WHAT YOU HAVE TO DO: Go through the data and retrieve each line that includes the string "createMuiTheme".

LISTED RECORDS:

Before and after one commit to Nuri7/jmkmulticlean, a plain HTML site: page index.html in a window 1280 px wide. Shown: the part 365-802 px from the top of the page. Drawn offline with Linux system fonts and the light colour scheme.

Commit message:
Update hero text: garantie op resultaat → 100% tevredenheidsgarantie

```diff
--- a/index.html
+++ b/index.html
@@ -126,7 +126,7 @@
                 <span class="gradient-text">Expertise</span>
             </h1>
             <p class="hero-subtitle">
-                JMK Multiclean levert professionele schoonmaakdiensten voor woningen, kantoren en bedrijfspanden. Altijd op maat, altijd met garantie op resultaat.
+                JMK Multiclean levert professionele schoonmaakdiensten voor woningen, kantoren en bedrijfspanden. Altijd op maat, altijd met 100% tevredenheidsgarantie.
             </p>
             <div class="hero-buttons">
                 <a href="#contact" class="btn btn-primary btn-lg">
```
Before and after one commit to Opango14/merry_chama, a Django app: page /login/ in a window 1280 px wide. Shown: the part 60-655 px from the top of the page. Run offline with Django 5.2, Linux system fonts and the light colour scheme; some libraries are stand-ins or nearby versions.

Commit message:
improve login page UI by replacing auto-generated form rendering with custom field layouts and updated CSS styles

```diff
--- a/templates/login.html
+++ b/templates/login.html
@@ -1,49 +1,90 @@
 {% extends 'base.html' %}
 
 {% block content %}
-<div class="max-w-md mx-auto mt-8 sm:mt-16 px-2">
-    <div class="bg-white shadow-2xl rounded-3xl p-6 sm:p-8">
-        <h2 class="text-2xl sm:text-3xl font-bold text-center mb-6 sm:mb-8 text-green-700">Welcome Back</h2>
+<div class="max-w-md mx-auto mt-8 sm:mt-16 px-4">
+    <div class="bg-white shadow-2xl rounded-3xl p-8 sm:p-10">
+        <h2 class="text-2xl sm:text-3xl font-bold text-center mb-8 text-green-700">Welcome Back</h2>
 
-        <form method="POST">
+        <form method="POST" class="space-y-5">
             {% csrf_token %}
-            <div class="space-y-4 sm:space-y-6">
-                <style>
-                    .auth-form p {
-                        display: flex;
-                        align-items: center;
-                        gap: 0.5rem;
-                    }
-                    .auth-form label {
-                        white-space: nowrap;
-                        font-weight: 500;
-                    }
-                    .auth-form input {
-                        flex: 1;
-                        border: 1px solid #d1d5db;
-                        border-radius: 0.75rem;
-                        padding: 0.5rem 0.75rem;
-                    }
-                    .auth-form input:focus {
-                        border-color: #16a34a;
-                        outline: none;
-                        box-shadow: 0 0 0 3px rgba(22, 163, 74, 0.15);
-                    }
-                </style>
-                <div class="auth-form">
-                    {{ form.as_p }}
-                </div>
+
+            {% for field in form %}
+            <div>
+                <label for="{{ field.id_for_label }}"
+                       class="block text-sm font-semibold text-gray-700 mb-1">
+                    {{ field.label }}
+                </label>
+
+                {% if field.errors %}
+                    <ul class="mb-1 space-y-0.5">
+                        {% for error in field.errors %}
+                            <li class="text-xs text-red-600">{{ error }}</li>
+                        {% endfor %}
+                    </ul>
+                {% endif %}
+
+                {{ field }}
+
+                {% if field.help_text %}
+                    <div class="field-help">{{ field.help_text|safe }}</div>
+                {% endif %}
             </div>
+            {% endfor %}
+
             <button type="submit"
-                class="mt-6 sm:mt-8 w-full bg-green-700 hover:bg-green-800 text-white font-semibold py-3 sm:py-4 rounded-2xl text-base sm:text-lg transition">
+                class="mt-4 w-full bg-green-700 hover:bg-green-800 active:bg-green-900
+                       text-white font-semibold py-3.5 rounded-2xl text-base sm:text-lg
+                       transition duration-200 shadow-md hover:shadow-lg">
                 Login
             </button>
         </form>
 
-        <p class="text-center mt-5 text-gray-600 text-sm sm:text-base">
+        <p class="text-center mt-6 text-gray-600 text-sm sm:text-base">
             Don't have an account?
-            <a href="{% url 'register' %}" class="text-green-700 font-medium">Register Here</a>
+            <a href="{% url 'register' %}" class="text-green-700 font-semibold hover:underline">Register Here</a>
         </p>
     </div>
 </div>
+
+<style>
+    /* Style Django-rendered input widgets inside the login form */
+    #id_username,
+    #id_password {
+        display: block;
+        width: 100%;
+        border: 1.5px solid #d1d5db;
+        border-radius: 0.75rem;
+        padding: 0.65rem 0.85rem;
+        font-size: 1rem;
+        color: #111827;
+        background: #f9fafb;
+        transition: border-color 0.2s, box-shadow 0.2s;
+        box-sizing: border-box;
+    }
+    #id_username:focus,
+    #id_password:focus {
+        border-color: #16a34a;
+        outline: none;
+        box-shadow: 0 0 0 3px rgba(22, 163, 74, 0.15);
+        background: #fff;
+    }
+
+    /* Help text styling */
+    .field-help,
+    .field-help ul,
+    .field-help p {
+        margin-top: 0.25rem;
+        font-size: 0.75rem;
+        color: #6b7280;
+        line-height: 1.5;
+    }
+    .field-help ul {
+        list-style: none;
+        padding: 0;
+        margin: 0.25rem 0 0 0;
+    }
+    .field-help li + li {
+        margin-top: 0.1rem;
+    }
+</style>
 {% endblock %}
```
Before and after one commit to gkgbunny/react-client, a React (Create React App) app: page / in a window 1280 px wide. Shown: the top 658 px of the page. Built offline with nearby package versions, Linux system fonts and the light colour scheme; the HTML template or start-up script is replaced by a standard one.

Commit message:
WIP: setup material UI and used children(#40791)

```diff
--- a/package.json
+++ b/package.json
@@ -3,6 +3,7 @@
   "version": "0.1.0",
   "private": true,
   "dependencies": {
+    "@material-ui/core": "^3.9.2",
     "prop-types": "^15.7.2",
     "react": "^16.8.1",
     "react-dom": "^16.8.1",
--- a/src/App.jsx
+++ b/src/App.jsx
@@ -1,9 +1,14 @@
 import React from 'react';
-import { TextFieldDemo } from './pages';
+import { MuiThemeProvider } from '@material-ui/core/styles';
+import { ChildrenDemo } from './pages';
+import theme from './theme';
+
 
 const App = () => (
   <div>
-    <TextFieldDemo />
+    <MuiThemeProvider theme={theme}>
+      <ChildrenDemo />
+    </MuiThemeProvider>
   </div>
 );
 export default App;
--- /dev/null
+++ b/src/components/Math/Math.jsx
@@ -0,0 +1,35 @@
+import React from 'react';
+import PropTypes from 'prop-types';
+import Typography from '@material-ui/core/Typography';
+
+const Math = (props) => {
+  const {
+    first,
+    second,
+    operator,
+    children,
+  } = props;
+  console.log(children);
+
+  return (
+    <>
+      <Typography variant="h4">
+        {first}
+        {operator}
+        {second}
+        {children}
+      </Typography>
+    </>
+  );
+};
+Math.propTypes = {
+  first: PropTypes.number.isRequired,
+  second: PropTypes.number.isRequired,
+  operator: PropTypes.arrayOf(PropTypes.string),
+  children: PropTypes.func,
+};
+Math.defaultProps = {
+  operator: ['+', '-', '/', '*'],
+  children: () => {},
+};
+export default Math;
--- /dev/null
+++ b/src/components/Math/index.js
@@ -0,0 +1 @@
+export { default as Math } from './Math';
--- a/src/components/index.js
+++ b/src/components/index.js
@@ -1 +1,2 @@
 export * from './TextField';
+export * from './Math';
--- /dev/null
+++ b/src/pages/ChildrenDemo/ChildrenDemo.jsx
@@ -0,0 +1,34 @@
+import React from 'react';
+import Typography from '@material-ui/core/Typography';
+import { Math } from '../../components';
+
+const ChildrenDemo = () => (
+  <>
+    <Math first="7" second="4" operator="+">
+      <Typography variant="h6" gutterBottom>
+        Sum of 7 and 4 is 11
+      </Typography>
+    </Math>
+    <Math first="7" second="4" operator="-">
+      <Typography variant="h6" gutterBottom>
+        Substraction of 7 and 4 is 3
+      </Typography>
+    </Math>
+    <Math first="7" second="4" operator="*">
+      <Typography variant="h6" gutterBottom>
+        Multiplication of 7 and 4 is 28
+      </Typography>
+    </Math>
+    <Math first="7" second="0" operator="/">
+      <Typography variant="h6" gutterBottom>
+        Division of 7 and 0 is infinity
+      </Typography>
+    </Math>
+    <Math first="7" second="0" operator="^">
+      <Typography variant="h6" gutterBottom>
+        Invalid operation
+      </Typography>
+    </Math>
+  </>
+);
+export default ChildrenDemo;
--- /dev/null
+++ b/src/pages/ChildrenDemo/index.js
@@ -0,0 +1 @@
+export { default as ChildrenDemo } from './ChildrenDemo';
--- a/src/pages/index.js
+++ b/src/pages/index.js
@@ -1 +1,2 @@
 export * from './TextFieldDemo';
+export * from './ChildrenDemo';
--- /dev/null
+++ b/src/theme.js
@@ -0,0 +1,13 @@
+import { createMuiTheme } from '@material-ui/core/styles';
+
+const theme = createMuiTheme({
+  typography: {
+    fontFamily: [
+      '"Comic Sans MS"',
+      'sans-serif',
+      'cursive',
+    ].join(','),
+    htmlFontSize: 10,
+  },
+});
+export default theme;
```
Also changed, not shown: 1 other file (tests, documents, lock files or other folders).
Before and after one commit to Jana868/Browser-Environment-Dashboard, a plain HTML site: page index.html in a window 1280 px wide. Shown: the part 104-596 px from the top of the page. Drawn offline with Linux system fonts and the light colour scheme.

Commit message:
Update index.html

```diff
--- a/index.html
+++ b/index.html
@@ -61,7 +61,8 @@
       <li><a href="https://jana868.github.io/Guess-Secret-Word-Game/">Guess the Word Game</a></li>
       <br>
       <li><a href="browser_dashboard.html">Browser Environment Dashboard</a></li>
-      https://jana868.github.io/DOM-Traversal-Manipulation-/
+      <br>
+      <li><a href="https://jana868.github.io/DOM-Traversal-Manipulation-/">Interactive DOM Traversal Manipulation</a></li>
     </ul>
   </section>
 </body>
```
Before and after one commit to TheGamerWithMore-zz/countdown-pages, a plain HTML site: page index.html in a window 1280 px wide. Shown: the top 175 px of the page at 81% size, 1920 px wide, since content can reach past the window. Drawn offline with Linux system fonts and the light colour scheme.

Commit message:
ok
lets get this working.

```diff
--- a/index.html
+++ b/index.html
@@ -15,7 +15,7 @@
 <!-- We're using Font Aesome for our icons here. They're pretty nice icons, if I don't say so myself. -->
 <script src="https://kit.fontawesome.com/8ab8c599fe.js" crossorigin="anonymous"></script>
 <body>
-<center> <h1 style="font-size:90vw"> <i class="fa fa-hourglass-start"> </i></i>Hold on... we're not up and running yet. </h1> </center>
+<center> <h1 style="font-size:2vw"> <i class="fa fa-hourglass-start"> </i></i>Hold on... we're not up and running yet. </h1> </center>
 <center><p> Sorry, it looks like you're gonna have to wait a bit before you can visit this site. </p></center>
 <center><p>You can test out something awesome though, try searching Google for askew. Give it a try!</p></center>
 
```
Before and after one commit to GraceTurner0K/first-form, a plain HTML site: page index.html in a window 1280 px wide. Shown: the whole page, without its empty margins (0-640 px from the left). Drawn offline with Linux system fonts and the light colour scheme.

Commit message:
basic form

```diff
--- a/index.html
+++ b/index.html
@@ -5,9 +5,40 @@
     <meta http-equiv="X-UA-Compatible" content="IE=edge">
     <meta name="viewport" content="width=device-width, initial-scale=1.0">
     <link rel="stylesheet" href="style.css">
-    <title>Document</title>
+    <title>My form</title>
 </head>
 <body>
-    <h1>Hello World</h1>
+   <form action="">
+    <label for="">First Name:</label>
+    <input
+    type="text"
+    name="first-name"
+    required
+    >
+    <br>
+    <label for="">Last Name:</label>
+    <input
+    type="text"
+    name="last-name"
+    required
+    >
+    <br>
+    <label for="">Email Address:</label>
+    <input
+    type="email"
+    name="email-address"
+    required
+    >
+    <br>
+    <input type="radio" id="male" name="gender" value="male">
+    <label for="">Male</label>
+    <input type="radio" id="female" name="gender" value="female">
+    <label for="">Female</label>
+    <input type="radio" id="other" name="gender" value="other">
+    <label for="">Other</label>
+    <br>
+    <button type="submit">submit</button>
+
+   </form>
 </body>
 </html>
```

OUTPUT FOR THIS EXERCISE:
+import { createMuiTheme } from '@material-ui/core/styles';
+const theme = createMuiTheme({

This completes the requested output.